# Exercise instructions
Could you copy out every line of the data where the word "document" occurs?
+--
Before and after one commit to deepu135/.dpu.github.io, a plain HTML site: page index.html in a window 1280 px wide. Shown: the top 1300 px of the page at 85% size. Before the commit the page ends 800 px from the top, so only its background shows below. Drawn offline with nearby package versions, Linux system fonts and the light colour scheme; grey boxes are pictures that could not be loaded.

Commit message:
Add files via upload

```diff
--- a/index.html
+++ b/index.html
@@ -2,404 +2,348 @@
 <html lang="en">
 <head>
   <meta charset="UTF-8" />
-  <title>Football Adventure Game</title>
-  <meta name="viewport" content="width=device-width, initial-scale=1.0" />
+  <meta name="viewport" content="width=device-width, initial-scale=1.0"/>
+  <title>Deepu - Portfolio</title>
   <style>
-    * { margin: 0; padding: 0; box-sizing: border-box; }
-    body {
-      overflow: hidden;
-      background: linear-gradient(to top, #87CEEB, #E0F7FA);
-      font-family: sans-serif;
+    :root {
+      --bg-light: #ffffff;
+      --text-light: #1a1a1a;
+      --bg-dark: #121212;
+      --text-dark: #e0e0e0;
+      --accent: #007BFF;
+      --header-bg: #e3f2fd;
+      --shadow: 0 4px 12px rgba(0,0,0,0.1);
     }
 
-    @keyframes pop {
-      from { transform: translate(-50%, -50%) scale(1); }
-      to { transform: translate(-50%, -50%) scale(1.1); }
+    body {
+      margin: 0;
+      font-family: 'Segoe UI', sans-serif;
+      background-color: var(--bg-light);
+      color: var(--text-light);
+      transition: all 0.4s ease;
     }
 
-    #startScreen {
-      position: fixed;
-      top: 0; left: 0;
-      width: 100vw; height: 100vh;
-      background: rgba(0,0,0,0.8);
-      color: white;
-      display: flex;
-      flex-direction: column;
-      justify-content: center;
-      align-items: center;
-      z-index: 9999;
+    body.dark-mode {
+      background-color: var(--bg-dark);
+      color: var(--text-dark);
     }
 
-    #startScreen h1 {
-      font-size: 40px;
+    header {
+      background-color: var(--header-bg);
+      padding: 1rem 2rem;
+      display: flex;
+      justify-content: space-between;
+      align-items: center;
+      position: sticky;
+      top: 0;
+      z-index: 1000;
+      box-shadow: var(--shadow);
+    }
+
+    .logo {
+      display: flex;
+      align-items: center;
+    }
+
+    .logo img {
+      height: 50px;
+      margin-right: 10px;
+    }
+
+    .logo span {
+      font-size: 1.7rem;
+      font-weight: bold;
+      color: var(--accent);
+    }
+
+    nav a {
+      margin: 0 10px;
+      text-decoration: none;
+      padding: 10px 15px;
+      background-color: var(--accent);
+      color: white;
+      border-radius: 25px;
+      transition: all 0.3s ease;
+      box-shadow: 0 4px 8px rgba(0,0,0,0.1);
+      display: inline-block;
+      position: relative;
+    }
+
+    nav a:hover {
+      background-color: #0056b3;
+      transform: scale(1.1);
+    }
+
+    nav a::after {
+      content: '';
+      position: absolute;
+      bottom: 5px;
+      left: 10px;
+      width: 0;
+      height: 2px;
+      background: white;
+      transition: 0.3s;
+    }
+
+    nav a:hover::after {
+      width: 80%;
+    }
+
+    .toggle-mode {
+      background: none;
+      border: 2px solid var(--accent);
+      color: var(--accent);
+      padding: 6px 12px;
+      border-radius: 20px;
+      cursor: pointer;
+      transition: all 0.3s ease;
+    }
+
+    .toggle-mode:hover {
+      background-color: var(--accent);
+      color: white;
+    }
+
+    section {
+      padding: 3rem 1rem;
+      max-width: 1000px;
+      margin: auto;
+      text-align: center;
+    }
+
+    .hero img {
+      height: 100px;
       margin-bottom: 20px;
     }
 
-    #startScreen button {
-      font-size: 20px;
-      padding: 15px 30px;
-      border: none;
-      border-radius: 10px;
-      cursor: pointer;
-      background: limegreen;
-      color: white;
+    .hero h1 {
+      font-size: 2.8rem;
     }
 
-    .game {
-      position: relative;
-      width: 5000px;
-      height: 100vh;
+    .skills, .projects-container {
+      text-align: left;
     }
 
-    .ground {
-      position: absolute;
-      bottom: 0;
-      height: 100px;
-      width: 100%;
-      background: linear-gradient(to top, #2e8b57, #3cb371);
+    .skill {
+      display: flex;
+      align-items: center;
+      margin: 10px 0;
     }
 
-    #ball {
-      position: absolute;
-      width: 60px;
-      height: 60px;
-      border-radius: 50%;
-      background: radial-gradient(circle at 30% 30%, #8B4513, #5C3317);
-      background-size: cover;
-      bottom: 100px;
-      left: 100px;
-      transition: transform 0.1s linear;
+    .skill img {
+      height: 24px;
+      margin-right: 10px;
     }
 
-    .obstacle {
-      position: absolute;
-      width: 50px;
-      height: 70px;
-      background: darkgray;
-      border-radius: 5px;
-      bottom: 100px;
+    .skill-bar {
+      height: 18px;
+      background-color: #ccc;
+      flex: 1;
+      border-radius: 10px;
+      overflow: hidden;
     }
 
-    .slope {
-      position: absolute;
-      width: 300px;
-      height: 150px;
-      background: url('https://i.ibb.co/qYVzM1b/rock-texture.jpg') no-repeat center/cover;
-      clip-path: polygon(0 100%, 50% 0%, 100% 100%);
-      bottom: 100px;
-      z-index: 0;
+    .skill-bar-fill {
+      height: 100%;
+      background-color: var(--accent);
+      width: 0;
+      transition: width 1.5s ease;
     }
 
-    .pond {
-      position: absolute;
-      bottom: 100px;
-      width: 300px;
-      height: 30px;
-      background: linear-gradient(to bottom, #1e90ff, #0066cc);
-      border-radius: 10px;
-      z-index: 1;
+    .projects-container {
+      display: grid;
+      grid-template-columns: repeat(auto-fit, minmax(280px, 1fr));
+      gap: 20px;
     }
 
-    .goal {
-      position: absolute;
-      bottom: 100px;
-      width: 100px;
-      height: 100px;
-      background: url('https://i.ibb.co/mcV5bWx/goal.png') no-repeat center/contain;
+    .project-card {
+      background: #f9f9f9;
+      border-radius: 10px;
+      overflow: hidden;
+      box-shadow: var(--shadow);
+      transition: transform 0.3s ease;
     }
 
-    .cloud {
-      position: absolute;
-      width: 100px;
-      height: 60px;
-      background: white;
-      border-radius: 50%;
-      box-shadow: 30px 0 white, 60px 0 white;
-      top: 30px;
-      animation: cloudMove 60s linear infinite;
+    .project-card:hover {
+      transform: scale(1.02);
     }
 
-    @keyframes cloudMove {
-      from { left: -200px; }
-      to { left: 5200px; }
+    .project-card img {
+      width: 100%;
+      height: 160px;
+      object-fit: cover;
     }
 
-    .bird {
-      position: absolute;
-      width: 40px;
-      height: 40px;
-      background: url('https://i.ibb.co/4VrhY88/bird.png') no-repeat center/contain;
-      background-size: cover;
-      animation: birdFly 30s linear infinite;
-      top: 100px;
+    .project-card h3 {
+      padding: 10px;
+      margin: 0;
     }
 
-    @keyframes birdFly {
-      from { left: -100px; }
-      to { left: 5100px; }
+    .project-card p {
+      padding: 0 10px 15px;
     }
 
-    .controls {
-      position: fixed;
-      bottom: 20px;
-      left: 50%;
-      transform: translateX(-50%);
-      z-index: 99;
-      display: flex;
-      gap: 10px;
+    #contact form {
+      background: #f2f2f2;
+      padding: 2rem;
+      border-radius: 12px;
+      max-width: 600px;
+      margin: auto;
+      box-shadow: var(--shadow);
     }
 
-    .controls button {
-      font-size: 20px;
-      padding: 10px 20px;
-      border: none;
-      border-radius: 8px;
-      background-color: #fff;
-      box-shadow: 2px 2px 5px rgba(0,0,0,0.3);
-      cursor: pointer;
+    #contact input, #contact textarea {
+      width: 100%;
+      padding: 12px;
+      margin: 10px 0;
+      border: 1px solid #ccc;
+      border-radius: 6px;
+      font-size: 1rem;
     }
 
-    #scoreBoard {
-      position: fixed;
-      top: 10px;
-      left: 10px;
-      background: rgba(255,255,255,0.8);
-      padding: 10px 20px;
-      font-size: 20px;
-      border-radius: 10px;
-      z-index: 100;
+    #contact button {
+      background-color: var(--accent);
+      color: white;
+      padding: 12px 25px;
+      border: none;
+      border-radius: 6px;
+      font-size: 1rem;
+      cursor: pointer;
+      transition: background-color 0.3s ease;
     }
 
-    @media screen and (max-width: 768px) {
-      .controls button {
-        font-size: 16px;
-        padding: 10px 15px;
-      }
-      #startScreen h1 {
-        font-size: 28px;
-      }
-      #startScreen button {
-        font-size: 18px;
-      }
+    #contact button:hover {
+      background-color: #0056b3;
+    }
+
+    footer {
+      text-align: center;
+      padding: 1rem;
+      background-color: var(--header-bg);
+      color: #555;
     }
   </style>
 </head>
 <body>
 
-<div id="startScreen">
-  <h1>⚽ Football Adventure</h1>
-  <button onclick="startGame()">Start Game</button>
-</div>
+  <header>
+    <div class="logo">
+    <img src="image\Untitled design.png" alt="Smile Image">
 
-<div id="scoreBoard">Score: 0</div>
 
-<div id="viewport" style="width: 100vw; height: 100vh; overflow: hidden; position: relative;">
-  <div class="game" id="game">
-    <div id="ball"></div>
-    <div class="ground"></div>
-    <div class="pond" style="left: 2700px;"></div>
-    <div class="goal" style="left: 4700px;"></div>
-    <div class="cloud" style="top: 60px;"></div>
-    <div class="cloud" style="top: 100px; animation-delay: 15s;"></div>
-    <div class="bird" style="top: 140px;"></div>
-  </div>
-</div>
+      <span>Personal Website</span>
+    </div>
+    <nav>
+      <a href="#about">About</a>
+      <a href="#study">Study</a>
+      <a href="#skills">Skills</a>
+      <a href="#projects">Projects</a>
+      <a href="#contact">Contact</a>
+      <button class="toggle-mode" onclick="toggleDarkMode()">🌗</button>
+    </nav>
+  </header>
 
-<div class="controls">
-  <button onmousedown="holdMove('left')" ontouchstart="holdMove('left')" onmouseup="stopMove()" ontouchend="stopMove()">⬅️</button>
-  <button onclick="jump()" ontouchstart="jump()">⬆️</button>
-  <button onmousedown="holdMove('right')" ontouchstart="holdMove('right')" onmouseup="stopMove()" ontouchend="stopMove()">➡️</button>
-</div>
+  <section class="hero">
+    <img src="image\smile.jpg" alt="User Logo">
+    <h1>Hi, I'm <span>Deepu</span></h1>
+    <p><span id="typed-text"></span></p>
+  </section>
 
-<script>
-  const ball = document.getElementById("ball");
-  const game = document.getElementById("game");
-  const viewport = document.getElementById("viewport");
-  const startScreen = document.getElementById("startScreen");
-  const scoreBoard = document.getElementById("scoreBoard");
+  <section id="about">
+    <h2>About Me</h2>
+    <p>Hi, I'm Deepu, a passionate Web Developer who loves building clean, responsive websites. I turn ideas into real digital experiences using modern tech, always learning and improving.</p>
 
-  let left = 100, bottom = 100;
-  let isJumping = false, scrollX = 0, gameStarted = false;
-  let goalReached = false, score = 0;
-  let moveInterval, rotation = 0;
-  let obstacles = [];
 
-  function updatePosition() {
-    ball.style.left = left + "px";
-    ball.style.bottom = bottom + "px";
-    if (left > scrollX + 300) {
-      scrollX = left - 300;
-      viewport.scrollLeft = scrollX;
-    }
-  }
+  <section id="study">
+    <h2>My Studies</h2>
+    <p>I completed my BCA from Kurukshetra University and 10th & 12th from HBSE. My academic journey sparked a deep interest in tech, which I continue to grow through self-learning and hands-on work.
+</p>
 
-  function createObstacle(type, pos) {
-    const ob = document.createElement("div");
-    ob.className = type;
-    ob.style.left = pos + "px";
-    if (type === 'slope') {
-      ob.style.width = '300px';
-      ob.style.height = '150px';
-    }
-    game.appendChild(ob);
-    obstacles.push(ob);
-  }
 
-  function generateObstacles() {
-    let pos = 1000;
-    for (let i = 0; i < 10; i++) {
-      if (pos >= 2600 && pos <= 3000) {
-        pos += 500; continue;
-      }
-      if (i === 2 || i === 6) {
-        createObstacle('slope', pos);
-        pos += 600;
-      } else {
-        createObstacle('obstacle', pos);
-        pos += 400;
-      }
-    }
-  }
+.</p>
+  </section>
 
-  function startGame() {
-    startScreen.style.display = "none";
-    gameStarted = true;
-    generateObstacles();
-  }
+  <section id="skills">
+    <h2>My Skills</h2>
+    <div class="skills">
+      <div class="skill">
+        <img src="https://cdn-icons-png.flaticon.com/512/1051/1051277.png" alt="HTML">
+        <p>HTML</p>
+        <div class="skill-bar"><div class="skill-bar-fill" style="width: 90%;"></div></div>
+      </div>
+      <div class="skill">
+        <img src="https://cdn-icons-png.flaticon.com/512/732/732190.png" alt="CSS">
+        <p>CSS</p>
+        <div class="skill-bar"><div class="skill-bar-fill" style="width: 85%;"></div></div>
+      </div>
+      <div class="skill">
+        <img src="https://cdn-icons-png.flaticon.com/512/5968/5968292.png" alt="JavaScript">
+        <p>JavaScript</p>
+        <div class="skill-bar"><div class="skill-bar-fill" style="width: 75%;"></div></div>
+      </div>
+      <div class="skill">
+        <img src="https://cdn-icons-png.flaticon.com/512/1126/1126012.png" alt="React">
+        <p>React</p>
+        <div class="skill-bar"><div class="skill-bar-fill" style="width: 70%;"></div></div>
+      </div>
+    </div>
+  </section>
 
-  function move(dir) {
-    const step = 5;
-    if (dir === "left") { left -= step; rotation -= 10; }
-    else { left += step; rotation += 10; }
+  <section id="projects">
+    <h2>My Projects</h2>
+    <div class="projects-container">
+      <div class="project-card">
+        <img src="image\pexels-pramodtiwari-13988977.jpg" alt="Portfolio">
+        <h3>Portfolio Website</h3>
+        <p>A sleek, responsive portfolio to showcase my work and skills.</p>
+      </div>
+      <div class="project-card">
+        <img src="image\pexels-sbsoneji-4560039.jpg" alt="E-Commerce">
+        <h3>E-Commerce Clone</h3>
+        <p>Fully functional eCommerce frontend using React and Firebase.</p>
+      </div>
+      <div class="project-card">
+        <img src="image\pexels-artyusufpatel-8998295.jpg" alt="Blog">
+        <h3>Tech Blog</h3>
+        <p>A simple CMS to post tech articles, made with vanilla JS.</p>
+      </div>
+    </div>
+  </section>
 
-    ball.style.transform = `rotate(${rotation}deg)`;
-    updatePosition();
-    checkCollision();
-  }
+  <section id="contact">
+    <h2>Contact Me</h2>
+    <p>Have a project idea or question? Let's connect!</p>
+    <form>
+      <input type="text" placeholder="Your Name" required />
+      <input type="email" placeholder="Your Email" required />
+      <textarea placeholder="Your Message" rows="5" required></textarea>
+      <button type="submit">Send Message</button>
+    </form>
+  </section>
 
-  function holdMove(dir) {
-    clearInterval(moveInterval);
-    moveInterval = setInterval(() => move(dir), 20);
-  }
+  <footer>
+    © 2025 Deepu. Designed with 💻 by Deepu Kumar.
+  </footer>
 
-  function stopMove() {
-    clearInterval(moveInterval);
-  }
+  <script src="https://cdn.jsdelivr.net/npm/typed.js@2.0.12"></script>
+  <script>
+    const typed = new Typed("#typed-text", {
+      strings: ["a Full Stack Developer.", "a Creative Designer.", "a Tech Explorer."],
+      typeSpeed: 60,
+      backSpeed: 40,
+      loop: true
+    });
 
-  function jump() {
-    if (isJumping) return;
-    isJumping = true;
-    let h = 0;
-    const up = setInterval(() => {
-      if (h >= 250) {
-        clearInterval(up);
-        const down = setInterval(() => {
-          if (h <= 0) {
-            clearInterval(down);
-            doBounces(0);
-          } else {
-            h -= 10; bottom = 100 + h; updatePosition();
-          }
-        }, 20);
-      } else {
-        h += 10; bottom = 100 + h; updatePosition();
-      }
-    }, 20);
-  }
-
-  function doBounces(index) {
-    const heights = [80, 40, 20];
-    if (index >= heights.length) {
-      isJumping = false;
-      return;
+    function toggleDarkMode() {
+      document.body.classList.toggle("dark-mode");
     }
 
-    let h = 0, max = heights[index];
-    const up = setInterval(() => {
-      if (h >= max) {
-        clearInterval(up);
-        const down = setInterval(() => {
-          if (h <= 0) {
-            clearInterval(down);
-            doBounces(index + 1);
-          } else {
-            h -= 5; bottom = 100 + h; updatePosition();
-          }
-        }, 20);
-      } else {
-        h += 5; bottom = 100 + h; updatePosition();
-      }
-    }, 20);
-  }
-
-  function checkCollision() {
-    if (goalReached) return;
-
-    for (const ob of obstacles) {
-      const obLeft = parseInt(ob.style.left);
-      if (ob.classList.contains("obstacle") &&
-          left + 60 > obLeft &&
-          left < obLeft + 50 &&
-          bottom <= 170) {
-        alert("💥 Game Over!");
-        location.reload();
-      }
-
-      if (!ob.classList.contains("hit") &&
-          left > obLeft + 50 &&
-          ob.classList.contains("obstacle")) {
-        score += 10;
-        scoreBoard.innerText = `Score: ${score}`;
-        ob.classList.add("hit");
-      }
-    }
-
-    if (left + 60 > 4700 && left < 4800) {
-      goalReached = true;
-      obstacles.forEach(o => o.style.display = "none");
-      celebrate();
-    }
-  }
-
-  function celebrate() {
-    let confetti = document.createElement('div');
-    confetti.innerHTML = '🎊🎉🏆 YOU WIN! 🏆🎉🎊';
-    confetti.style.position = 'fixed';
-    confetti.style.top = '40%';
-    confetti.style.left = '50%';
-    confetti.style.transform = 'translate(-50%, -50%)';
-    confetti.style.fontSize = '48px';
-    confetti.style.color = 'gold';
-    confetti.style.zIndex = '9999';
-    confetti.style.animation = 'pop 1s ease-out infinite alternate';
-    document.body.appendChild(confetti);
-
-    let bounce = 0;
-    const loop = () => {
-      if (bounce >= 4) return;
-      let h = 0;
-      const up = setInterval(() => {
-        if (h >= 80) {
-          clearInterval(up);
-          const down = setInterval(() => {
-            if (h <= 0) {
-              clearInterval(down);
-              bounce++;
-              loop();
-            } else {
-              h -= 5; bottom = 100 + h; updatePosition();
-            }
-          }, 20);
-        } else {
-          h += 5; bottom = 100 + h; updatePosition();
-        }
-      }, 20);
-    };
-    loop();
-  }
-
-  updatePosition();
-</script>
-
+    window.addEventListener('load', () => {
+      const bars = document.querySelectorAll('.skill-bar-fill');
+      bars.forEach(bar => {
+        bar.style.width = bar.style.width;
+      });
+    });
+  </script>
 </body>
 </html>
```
+--
# Solution to this task
-  const ball = document.getElementById("ball");
-  const game = document.getElementById("game");
-  const viewport = document.getElementById("viewport");
-  const startScreen = document.getElementById("startScreen");
-  const scoreBoard = document.getElementById("scoreBoard");
-    const ob = document.createElement("div");
+      document.body.classList.toggle("dark-mode");
-    let confetti = document.createElement('div');
-    document.body.appendChild(confetti);
+      const bars = document.querySelectorAll('.skill-bar-fill');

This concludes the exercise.